The fifth volume completes Carner’s massive tribute on a highly original note. Resetting Adams’ seven ballads in different tempos and styles, and pairing them with Wallenstein’s richly literary lyrics, serves as an especially fitting tribute to the creative, witty, well-read jazz legend who had named many of his compositions after famous literary works, such as “Lovers of Their Time”. The songs also add seven luscious new additions to the vocal jazz canon.

Carner’s historically detailed liner notes provide important career facts about the barigiant, who played with virtually every major jazz legend. There are also amusing anecdotes about the genesis of each song in the collection. The JOY ROAD SAMPLER includes an abridged version of the notes from the Complete Works set.

Gary CarnerTo launch his new book and music offerings, Carner has collaborated with Motéma to co-opt his regularly scheduled Sommelier Direct fall wine sales route, and turn it into a 30-city JOY ROAD release tour, in which he will preside over book and CD signings; emcee live music performances of Pepper’s music; do radio publicity stops; and give college lectures… with wine tastings all along the way!

Live music highlights on the tour include: Jeremy Kahn performing Pepper Adams at The Chicago Jazz Festival (Sept. 2); the star-studded PEPPER ADAMS JOY ROAD CELEBRATION NYC (Sept. 24 -30); an Adams’ birthday celebration led by Pat LaBarbera in Toronto (10/6), and a Pepper Adams week in Los Angeles featuring Gary Smulyan, Dale Fielder, and Eric Reed.

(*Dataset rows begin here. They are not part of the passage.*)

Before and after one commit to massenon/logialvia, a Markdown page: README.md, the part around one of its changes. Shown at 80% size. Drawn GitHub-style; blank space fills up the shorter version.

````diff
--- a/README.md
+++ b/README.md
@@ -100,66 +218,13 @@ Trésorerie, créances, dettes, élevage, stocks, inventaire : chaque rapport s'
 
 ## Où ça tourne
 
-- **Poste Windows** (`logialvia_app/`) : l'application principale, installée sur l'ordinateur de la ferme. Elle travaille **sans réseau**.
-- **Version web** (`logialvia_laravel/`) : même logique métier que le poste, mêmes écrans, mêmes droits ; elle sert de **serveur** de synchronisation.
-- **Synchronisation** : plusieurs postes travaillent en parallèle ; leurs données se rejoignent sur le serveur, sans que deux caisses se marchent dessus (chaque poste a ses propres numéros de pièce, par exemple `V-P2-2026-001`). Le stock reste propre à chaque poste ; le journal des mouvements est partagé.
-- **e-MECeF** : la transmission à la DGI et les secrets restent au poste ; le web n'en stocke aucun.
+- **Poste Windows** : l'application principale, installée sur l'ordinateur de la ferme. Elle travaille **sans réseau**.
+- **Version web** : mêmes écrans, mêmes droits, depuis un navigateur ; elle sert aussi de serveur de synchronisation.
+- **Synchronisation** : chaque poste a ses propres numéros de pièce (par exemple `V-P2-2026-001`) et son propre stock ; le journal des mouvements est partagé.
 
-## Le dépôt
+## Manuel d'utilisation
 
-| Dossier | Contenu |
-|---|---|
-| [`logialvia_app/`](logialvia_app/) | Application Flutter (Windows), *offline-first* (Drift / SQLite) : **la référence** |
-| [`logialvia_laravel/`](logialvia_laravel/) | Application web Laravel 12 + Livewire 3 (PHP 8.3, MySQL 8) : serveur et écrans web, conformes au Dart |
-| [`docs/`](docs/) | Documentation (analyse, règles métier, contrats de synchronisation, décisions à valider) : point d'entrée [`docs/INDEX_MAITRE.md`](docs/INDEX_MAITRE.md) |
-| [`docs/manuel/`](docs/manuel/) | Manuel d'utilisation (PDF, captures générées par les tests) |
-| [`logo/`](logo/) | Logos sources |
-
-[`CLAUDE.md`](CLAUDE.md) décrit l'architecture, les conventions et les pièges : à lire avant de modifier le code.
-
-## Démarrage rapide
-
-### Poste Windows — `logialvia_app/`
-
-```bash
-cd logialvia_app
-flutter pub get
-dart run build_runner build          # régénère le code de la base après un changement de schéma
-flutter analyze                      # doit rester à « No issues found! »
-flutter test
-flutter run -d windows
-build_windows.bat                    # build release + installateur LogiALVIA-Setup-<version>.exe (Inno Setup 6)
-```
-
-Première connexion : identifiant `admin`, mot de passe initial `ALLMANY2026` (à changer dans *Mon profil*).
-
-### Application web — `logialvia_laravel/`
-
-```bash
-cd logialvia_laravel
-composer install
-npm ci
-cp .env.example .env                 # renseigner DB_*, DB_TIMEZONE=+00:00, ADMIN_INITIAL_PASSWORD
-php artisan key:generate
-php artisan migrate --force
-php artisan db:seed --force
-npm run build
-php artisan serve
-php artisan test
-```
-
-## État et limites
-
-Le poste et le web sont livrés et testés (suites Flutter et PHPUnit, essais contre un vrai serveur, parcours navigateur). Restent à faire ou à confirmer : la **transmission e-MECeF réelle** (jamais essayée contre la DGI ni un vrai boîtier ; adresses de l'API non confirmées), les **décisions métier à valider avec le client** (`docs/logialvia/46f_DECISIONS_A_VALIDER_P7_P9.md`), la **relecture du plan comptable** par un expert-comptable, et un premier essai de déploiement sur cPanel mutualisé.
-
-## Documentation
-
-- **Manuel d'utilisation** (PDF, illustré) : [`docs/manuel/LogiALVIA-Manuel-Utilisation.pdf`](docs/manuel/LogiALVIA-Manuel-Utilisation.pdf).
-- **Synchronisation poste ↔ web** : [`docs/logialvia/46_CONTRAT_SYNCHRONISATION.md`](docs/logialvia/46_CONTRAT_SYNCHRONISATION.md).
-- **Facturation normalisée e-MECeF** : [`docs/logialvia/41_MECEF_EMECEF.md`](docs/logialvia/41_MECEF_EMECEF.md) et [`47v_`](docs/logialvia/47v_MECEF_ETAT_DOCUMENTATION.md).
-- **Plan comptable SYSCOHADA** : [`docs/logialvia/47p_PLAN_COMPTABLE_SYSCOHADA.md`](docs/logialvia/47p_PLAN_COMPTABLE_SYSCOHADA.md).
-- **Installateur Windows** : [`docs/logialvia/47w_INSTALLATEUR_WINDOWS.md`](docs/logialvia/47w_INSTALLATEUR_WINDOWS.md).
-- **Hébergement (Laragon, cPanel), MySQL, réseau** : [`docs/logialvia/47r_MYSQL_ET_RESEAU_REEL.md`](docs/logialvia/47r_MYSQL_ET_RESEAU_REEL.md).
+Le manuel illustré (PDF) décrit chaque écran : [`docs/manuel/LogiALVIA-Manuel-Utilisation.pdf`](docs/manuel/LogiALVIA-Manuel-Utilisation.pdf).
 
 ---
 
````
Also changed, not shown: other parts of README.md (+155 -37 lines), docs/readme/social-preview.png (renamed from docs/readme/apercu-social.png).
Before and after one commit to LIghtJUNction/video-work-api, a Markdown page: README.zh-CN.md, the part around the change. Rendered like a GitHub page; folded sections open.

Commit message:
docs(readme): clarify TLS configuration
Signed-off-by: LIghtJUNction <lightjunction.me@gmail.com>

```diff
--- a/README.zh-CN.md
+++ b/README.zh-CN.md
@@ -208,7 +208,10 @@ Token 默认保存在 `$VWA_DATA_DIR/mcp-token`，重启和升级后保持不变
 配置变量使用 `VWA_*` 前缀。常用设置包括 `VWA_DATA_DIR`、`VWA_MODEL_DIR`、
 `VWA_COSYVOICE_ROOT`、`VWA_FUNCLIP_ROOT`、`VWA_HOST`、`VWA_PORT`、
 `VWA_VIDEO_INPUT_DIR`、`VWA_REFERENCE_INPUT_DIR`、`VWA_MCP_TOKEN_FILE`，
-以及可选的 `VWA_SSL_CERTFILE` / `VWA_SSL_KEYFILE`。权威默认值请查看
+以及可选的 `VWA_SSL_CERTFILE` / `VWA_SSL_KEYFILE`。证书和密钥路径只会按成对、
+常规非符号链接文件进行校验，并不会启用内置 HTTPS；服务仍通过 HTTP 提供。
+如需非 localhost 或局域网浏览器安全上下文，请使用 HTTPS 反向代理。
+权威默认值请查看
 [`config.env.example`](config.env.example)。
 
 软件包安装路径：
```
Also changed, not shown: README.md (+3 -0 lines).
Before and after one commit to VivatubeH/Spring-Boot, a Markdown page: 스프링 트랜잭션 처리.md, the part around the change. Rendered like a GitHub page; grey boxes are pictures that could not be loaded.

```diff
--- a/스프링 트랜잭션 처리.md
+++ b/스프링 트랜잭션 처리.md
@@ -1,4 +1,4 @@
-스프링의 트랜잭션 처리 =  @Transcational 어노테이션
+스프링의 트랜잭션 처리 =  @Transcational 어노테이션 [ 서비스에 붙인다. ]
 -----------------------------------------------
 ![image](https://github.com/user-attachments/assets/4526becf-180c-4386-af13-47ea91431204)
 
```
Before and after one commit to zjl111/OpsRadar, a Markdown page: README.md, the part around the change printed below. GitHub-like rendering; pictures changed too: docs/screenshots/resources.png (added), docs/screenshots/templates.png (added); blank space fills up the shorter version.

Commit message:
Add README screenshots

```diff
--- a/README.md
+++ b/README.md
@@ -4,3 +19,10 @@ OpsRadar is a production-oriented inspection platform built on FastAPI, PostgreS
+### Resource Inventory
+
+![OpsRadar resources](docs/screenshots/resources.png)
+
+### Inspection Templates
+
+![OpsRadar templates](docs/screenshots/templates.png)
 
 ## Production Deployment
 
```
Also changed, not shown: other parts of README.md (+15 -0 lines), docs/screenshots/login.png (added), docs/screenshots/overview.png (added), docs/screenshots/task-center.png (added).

The New York City week is the most lavish. It kicks off with special big-band charts which will honor Pepper Adams, performed by the Grammy-winning Vanguard Jazz Orchestra (in which Adams once held the baritone chair); there is an Alexis Cole CD release at Smoke (Sept. 26); a spectacular performance dubbed “The Three Baris” at Ginny’s Supper Club in Harlem (Sept. 29) – The Three Baris are: Frank Basile, Ronnie Cuber, and Gary Smulyan. They will be backed by famed Pepper Adams’ collaborators, George Mraz (bass), Don Friedman (piano) and Kenny Washington (drums). And, to top off the Pepper feast, Birdland Jazz Club will present new Bevan Manson string quartet arrangements of Adams’ ballads; a tribute to Pepper by world renowned composer David Amram; and on that double-billed evening, a special feature with Arturo O’Farrill and Lew Tabackin.